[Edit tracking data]
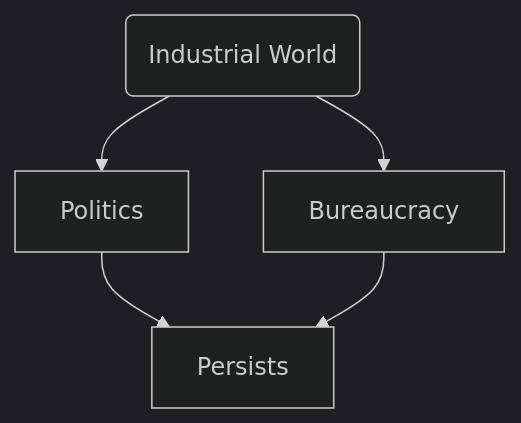
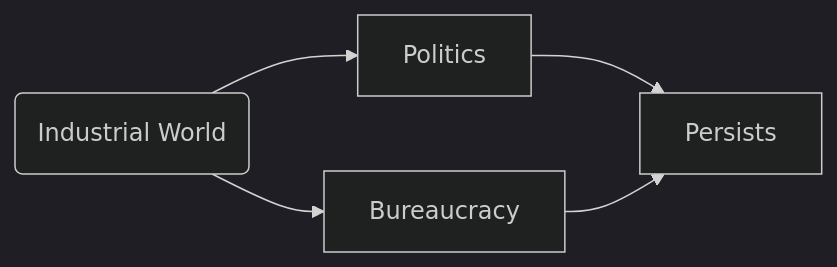
Before and after one commit to serhatbe/continuum: the second of 2 diagrams in posts/2023-June-13/index.qmd, drawn with Mermaid (dark theme). The commit also changed other lines of this file and 32 other files, not shown here.

````diff
--- a/posts/2023-June-13/index.qmd
+++ b/posts/2023-June-13/index.qmd
@@ -56,7 +56,7 @@
 ```{mermaid}
-graph TD;
+graph LR;
     id1(Industrial World)-->Politics;
     id1(Industrial World)-->Bureaucracy;
     Politics-->Persists;
     Bureaucracy-->Persists;
 ```
````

**Work to complete**
Your answer should hold the line with "id1(Industrial World)-->Bureaucracy;" and each line after it to the end of the data, retyped exactly. Include no other lines.

**Response to this exercise**
     id1(Industrial World)-->Bureaucracy;
     Politics-->Persists;
     Bureaucracy-->Persists;
 ```
````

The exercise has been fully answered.